In 2005, the estimated cost of construction for the completed project is $738 million with the federal share being $528 million and the local share $210 million. The initial scope of the project was to provide hurricane protection to areas around the lake in the parishes of Orleans, Jefferson, St. Bernard, and St. Charles with the federal government paying 70 percent of the costs and the state and local interests paying 30 percent, the typical cost-share arrangement.[3][4]

Specific projects[edit]

Sec 204 of the Act authorized projects in the following locations:

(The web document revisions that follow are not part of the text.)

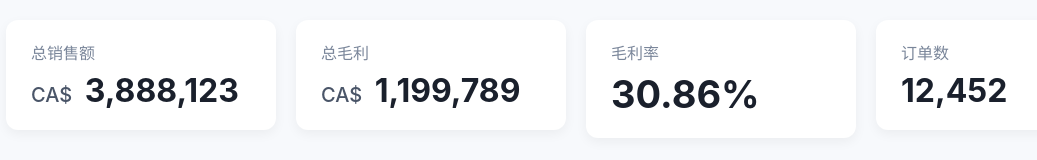
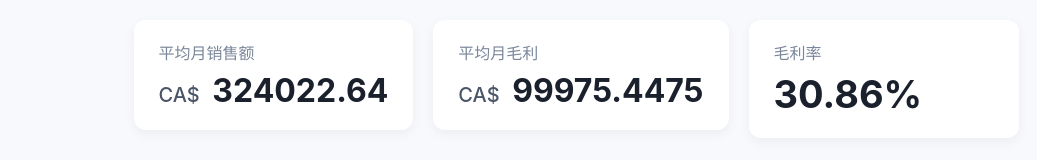
Before and after one commit to jack-yx/Notion-big-number, a plain HTML site: page index.html in a window 1280 px wide. Shown: the whole page, without its empty margins (64-1101 px from the left). Drawn offline with Linux system fonts and the light colour scheme.

Commit message:
Update index.html

```diff
--- a/index.html
+++ b/index.html
@@ -81,21 +81,18 @@
 <body>
     <div class="container">
         <div class="card">
-            <div class="title">总销售额</div>
-            <div class="value"><span class="currency">CA$</span> 3,888,123</div>
+            <div class="title">平均月销售额</div>
+            <div class="value"><span class="currency">CA$</span> 324022.64</div>
         </div>
         <div class="card">
-            <div class="title">总毛利</div>
-            <div class="value"><span class="currency">CA$</span> 1,199,789</div>
+            <div class="title">平均月毛利</div>
+            <div class="value"><span class="currency">CA$</span> 99975.4475</div>
         </div>
         <div class="card">
             <div class="title">毛利率</div>
             <div class="value percentage">30.86%</div>
         </div>
-        <div class="card">
-            <div class="title">订单数</div>
-            <div class="value">12,452</div>
-        </div>
+
     </div>
 </body>
 </html>
```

  • St John River Basin, Maine
  • Housatonic River Basin, Connecticut
  • New England - Atlantic Coastal Area
  • Long Island Sound
  • New York - Atlantic Coastal Area
  • Elizabeth River Basin, New Jersey
  • Rahway River Basin, New Jersey
  • Neuse River Basin, North Carolina
  • Middle Atlantic Coastal Area
  • Flint River Basin, Georgia
  • Central and Southern Florida Basin
  • South Atlantic Coastal Area
  • Phillippi Creek Basin, Florida
  • Lower Mississippi River Basin, adapting the Birds Point - New Madrid project enacted by 45 Stat. 34 at an estimated cost of $189,109,000
  • General Projects - Grand Isle, Morgan City, and Lake Ponchartrain, Louisiana (Lake Ponchartrain at a cost of $56,235,000)
  • Ouchita River Basin, Louisiana
  • Red River Basin, Arkansas, Louisiana, and Texas
  • Gulf of Mexico - various bayous in Texas
  • Rio Grande Basin, Texas at a cost of $12,493,000
  • Arkansas River Basin, as authorized by the Rivers and Harbors Act of 1946 - various creeks and rivers in Colorado, Arkansas, Oklahoma, and Kansas
  • Missouri River Basin - various creeks and rivers in Kansas, Iowa, South Dakota, North Dakota, Missouri, and Montana
  • Ohio River Basin - various creeks and rivers in Ohio, Pennsylvania, Indiana, Illinois, Kentucky, Virginia, West Virginia
  • Red River of the North Basin
  • Upper Mississippi River Basin - various projects in Iowa, Illinois, Missouri, Minnesota and South Dakota
  • Great Lakes Basin
  • Little Colorado River Basin
  • Gila River Basin, Arizona
  • Eel River, Whitewater River, Santa Ana River, Sacramento River, San Diego River Basins, California
  • San Francisco Bay Area
  • Columbia River Basin, Oregon and Washington

San Francisco Bay water quality[edit]

Sec 216 of the Act authorized the Corps of Engineers to study the water and wastewater quality of various bodies of water in the San Francisco Bay area.

Modification of other Flood Control Acts[edit]

See also[edit]

References[edit]

External links[edit]